Turning now to FIG. 4, the advantageous use of DCC is shown. As will be appreciated by those in the art, a MTD/CM 6 on a fiber node typically has access to at least two downstream channels (D0 & D1) & at least two upstream channels (U0 & U1), where D0/U0 define one MAC domain and D1/U1 define another MAC domain. To illustrate the beneficial use of DCC, it is assumed for sake of example that CM 6 is tuned to D0/U0 in a first scenario. The subscriber using CM 6 desires content that uses a 1.5 Mbps video stream, but there is not enough bandwidth available on D0 in scenario 1. However, there is enough bandwidth available on D1, as shown in scenario 2. Resource manager 26 shown in FIG, 1, at the provider's head end can recognize this condition and instruct the CMTS 22 (via SNMP) to send a DCC message to CM 6 so that it re-tunes to D1/U1 as described above. The CMTS 22 routing table/arp cache, known in the art, keeps track of this channel change. Accordingly, the video stream is successfully sent to the subscriber on D1 instead of D0. It will be appreciated that DCC is typically implemented in a CMTS/CM system at the head end instead of the CM end, by changing the channel for downstream traffic at the CMTS and instructing the CM to tune to the designated channel. The present aspect is advantageous because it frees up resources at the head end that would otherwise be used for channel changing and allows the CM 6 to decide which channel(s) to use based on the type of content desired by the subscriber.

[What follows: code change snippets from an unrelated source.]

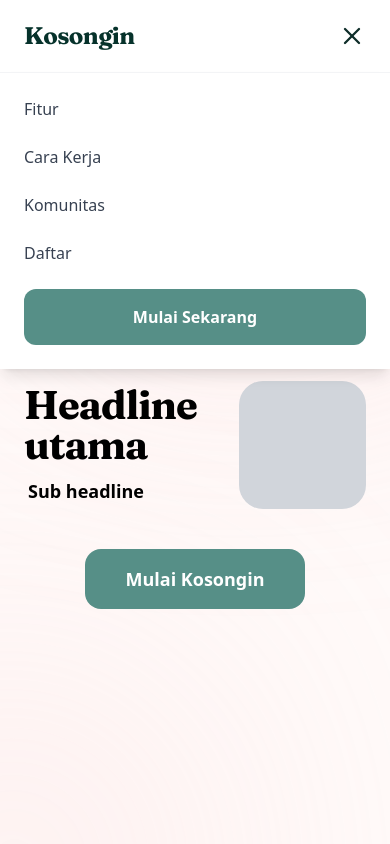
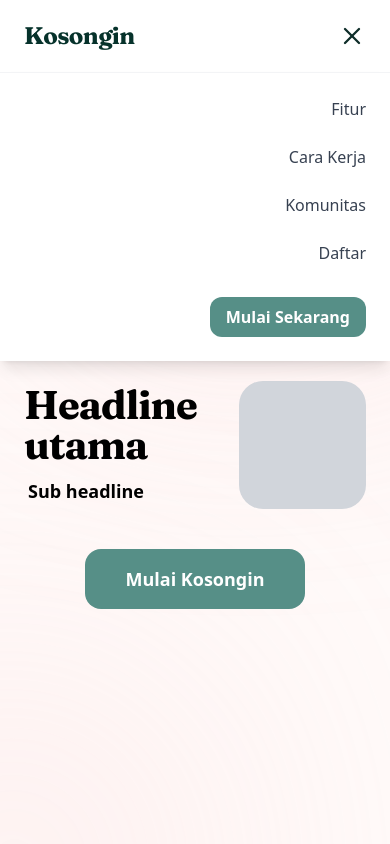
Before and after one commit to polaariiss/kosongin-frontend, a Next.js app: page / in a window 390 px wide. Both pictures are taken after a click on the button 352 px from the left and 36 px from the top of the page. Shown: the top 844 px of the page. Built offline with nearby package versions, Linux system fonts and the light colour scheme.

Commit message:
Fix navbar

```diff
--- a/src/components/section/Navbar.tsx
+++ b/src/components/section/Navbar.tsx
@@ -58,6 +58,7 @@
                 Daftar
               </Link>
             )}
+
           </nav>
 
           {/* BUTTON / PROFILE */}
@@ -65,9 +66,11 @@
             <ProfileDropdown />
           ) : (
             <Link href="/login">
+
               <button className="bg-[#568F87] hover:bg-[#4a7a73] text-white text-sm font-semibold px-6 py-3 rounded-xl transition-all active:scale-95">
                 Mulai Sekarang
               </button>
+
             </Link>
           )}
 
@@ -75,7 +78,7 @@
 
         {/* MOBILE BUTTON */}
         <button
-          className="md:hidden"
+          className="md:hidden ml-auto"
           onClick={() => setIsMobileMenuOpen(!isMobileMenuOpen)}
         >
           {isMobileMenuOpen ? (
@@ -89,9 +92,10 @@
 
       {/* MOBILE MENU */}
       {isMobileMenuOpen && (
+
         <div className="md:hidden absolute top-full left-0 w-full border-t border-gray-100 bg-white px-6 py-6 shadow-lg z-50">
 
-          <nav className="flex flex-col gap-6">
+          <nav className="flex flex-col items-end gap-6 text-right">
 
             <Link
               href="#fitur"
@@ -127,17 +131,27 @@
               </Link>
             )}
 
+            {/* MOBILE LOGIN BUTTON */}
             {!isLoggedIn && (
-              <Link href="/login">
-                <button className="w-full bg-[#568F87] text-white py-4 rounded-xl font-semibold">
-                  Mulai Sekarang
-                </button>
-              </Link>
+
+              <div className="flex justify-center pt-2">
+
+                <Link href="/login">
+
+                  <button className="w-fit px-4 py-2 bg-[#568F87] hover:bg-[#4a7a73] text-white rounded-xl font-semibold transition-all active:scale-95">
+                    Mulai Sekarang
+                  </button>
+
+                </Link>
+
+              </div>
+
             )}
 
           </nav>
 
         </div>
+
       )}
 
     </header>
```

These and many other objects and advantages will be readily apparent to one skilled in the art from the foregoing specification when read in conjunction with the appended drawings. It is to be understood that the embodiments herein illustrated are examples only, and that the scope of the invention is to be defined solely by the claims when accorded a full range of equivalents.